In the realm of mortals, the four dimensions of time and space stretch into infinity so that no man may see its beginning or end.  Boundless as they seem, there is more to existence than mere time and space.  Such is the fifth dimension, a multiverse that contains every possible past, present, and future in existence.  Every action is a choice and every choice, no matter where in the whole of creation or how insignificant it may seem, gives rise to a new universe, a new Earth.

This is the story of one being, adrift amongst the alternate Earths of the fifth dimension, who, in search for something greater, will traverse the dimensions and realize his true destiny.

Questions arose in Yonatan's mind.  Where did this come from?  What created it?  For whom is this story told?  As if to answer, the book flashed more words on the shining plates.  They spoke of Yonatan's suffering, his yearning for a purpose, and his disdain for the course his world has taken.  It also divulged great secrets to him which no mortal may ever know.  It revealed his true nature, his destiny, and the power he would need to fulfill these things.

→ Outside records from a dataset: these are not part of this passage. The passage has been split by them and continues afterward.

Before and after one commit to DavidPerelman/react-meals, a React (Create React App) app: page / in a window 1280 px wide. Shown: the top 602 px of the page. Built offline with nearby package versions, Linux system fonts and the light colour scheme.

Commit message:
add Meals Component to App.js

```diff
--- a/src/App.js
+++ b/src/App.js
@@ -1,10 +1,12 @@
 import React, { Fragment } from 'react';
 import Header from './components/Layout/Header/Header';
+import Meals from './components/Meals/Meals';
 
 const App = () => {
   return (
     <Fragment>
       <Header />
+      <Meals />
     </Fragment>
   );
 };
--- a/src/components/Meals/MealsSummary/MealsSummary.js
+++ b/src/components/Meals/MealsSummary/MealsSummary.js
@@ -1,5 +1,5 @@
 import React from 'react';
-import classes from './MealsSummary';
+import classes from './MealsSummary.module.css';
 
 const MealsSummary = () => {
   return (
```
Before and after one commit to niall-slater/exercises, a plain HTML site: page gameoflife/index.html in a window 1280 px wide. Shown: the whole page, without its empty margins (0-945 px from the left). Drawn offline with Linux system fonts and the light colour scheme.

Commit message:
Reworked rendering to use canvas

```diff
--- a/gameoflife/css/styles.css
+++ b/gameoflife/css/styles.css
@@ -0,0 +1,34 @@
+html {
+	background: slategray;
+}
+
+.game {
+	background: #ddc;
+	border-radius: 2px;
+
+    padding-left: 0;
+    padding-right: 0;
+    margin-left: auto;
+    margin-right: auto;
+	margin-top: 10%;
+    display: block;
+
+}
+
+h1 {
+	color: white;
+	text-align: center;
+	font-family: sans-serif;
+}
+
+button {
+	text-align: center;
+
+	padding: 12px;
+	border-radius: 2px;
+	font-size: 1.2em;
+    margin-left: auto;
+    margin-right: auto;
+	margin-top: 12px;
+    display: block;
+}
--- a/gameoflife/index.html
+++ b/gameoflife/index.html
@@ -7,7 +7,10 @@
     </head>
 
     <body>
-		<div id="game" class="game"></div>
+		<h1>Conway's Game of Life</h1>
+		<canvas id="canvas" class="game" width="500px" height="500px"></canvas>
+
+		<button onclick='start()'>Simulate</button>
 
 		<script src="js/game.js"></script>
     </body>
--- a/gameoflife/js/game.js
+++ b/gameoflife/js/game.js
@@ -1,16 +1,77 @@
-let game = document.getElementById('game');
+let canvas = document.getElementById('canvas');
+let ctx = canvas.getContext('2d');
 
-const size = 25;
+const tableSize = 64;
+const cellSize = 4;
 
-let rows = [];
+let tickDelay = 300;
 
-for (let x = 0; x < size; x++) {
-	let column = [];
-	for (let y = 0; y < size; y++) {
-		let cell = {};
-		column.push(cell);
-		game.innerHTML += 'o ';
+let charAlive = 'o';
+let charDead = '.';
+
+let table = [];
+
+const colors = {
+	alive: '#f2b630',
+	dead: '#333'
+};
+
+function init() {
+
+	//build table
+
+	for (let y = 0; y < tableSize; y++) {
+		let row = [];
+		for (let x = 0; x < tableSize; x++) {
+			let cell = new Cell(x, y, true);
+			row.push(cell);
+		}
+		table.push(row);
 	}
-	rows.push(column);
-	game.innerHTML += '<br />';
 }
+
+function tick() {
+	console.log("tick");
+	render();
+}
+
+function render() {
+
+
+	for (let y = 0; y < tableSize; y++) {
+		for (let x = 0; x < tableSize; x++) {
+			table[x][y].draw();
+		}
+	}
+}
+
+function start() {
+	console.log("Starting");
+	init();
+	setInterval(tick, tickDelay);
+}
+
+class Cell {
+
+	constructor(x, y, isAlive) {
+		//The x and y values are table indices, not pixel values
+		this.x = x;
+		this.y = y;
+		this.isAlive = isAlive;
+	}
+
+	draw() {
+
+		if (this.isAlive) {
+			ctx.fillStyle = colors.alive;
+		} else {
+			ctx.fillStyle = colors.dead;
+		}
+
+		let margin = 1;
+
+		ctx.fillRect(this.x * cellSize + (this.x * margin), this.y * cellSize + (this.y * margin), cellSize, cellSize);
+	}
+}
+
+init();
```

Yonatan smiled.  The book had foreseen his future, his rise to power, but not for power's sake.  He would lift the people who shared his suffering to their rightful, honored place.  He would wield the strength to empower the forsaken and make low the corrupt and the vile.  The Earth would tremble at the change he would bring.

But first, the book told him, a nation must die.